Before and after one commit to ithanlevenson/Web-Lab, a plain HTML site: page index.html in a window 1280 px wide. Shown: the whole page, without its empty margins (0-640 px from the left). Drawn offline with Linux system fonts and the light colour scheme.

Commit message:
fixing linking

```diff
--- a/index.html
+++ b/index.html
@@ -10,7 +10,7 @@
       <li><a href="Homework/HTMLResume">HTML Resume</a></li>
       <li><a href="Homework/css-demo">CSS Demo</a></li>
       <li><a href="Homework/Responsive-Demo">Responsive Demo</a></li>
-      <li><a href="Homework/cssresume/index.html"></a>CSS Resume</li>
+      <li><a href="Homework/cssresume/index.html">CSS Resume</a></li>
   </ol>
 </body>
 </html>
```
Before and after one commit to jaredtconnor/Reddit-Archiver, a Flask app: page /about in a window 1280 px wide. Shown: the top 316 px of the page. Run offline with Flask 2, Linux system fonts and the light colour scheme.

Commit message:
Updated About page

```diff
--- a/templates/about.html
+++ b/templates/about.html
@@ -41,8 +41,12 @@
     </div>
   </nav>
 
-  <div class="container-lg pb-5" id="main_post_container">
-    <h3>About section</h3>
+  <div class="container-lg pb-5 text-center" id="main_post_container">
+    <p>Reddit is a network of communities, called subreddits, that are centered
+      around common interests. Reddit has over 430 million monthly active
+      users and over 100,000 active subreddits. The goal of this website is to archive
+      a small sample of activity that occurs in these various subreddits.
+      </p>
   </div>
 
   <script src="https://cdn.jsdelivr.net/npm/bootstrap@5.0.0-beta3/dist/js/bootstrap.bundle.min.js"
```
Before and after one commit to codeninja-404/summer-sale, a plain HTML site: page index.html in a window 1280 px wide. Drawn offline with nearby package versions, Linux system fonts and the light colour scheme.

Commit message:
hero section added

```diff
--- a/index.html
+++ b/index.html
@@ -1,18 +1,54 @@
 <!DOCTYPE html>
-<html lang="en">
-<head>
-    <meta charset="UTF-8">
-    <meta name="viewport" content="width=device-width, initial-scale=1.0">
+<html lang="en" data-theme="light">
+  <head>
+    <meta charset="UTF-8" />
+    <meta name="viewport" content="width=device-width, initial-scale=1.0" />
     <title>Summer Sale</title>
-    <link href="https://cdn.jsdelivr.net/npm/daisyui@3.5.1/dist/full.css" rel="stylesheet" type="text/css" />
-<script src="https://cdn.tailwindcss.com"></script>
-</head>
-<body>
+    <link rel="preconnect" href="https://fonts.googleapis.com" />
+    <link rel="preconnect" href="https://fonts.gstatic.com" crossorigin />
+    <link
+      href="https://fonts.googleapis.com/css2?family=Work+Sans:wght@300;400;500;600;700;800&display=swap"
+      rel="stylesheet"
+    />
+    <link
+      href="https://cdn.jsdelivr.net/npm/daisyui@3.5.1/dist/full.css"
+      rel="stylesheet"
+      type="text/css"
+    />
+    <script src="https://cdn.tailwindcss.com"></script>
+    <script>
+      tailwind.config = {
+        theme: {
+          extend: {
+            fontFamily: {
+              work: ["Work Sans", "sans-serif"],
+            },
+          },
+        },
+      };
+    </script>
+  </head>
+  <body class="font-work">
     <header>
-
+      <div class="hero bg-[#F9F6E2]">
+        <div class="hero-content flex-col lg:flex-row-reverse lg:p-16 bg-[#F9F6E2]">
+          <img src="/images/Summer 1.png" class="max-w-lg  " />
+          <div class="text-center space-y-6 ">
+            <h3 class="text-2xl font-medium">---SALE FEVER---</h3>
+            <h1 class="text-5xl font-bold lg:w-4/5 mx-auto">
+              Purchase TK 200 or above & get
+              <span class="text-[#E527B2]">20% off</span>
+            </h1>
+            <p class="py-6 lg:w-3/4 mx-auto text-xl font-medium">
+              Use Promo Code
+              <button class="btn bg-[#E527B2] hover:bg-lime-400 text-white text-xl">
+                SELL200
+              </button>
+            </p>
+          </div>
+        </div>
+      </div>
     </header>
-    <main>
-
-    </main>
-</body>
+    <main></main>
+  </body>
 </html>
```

Goal of the exercise |
Print out an identical copy of the whole listing.

Response area |
Before and after one commit to ithanlevenson/Web-Lab, a plain HTML site: page index.html in a window 1280 px wide. Shown: the whole page, without its empty margins (0-640 px from the left). Drawn offline with Linux system fonts and the light colour scheme.

Commit message:
fixing linking

```diff
--- a/index.html
+++ b/index.html
@@ -10,7 +10,7 @@
       <li><a href="Homework/HTMLResume">HTML Resume</a></li>
       <li><a href="Homework/css-demo">CSS Demo</a></li>
       <li><a href="Homework/Responsive-Demo">Responsive Demo</a></li>
-      <li><a href="Homework/cssresume/index.html"></a>CSS Resume</li>
+      <li><a href="Homework/cssresume/index.html">CSS Resume</a></li>
   </ol>
 </body>
 </html>
```
Before and after one commit to jaredtconnor/Reddit-Archiver, a Flask app: page /about in a window 1280 px wide. Shown: the top 316 px of the page. Run offline with Flask 2, Linux system fonts and the light colour scheme.

Commit message:
Updated About page

```diff
--- a/templates/about.html
+++ b/templates/about.html
@@ -41,8 +41,12 @@
     </div>
   </nav>
 
-  <div class="container-lg pb-5" id="main_post_container">
-    <h3>About section</h3>
+  <div class="container-lg pb-5 text-center" id="main_post_container">
+    <p>Reddit is a network of communities, called subreddits, that are centered
+      around common interests. Reddit has over 430 million monthly active
+      users and over 100,000 active subreddits. The goal of this website is to archive
+      a small sample of activity that occurs in these various subreddits.
+      </p>
   </div>
 
   <script src="https://cdn.jsdelivr.net/npm/bootstrap@5.0.0-beta3/dist/js/bootstrap.bundle.min.js"
```
Before and after one commit to codeninja-404/summer-sale, a plain HTML site: page index.html in a window 1280 px wide. Drawn offline with nearby package versions, Linux system fonts and the light colour scheme.

Commit message:
hero section added

```diff
--- a/index.html
+++ b/index.html
@@ -1,18 +1,54 @@
 <!DOCTYPE html>
-<html lang="en">
-<head>
-    <meta charset="UTF-8">
-    <meta name="viewport" content="width=device-width, initial-scale=1.0">
+<html lang="en" data-theme="light">
+  <head>
+    <meta charset="UTF-8" />
+    <meta name="viewport" content="width=device-width, initial-scale=1.0" />
     <title>Summer Sale</title>
-    <link href="https://cdn.jsdelivr.net/npm/daisyui@3.5.1/dist/full.css" rel="stylesheet" type="text/css" />
-<script src="https://cdn.tailwindcss.com"></script>
-</head>
-<body>
+    <link rel="preconnect" href="https://fonts.googleapis.com" />
+    <link rel="preconnect" href="https://fonts.gstatic.com" crossorigin />
+    <link
+      href="https://fonts.googleapis.com/css2?family=Work+Sans:wght@300;400;500;600;700;800&display=swap"
+      rel="stylesheet"
+    />
+    <link
+      href="https://cdn.jsdelivr.net/npm/daisyui@3.5.1/dist/full.css"
+      rel="stylesheet"
+      type="text/css"
+    />
+    <script src="https://cdn.tailwindcss.com"></script>
+    <script>
+      tailwind.config = {
+        theme: {
+          extend: {
+            fontFamily: {
+              work: ["Work Sans", "sans-serif"],
+            },
+          },
+        },
+      };
+    </script>
+  </head>
+  <body class="font-work">
     <header>
-
+      <div class="hero bg-[#F9F6E2]">
+        <div class="hero-content flex-col lg:flex-row-reverse lg:p-16 bg-[#F9F6E2]">
+          <img src="/images/Summer 1.png" class="max-w-lg  " />
+          <div class="text-center space-y-6 ">
+            <h3 class="text-2xl font-medium">---SALE FEVER---</h3>
+            <h1 class="text-5xl font-bold lg:w-4/5 mx-auto">
+              Purchase TK 200 or above & get
+              <span class="text-[#E527B2]">20% off</span>
+            </h1>
+            <p class="py-6 lg:w-3/4 mx-auto text-xl font-medium">
+              Use Promo Code
+              <button class="btn bg-[#E527B2] hover:bg-lime-400 text-white text-xl">
+                SELL200
+              </button>
+            </p>
+          </div>
+        </div>
+      </div>
     </header>
-    <main>
-
-    </main>
-</body>
+    <main></main>
+  </body>
 </html>
```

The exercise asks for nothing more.